Task objective
If a line of the data below contains the string "print", copy it into your answer.

Records for processing
-*-*-
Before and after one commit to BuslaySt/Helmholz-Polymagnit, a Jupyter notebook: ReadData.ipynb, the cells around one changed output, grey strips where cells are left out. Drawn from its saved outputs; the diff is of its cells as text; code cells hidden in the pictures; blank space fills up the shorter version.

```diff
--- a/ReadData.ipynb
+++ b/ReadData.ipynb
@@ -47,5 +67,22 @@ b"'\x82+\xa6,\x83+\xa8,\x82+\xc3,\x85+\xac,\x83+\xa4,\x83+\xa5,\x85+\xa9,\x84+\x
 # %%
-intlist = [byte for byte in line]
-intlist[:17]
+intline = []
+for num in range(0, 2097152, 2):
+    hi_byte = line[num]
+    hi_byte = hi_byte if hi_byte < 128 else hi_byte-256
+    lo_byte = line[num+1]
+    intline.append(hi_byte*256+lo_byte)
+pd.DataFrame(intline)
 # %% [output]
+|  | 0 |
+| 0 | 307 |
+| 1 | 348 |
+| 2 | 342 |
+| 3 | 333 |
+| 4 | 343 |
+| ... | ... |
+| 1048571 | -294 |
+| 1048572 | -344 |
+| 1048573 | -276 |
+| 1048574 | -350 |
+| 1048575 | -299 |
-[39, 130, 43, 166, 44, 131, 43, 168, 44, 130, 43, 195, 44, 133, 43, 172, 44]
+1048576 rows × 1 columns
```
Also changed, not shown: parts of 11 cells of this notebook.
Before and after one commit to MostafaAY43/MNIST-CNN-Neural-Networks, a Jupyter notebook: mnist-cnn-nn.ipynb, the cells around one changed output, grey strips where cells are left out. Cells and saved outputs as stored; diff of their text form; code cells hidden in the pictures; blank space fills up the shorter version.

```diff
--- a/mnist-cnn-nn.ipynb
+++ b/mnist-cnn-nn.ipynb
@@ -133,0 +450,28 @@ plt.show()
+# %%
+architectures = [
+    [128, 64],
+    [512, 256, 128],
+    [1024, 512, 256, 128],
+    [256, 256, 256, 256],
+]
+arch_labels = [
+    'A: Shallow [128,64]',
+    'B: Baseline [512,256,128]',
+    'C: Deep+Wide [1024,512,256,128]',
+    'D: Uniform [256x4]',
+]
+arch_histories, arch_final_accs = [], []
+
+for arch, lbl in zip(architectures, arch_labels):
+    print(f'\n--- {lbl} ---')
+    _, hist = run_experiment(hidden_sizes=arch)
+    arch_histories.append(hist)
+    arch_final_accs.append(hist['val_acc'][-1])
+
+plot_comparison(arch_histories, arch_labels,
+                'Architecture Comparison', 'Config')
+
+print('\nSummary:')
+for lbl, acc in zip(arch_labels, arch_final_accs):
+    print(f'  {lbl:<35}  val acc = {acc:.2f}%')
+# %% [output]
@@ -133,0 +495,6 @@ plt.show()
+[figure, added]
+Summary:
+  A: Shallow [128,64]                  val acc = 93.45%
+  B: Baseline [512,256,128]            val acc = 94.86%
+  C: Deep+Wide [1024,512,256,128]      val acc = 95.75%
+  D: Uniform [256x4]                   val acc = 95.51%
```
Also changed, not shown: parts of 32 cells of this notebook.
-*-*-
Reply
+    print(f'\n--- {lbl} ---')
+print('\nSummary:')
+    print(f'  {lbl:<35}  val acc = {acc:.2f}%')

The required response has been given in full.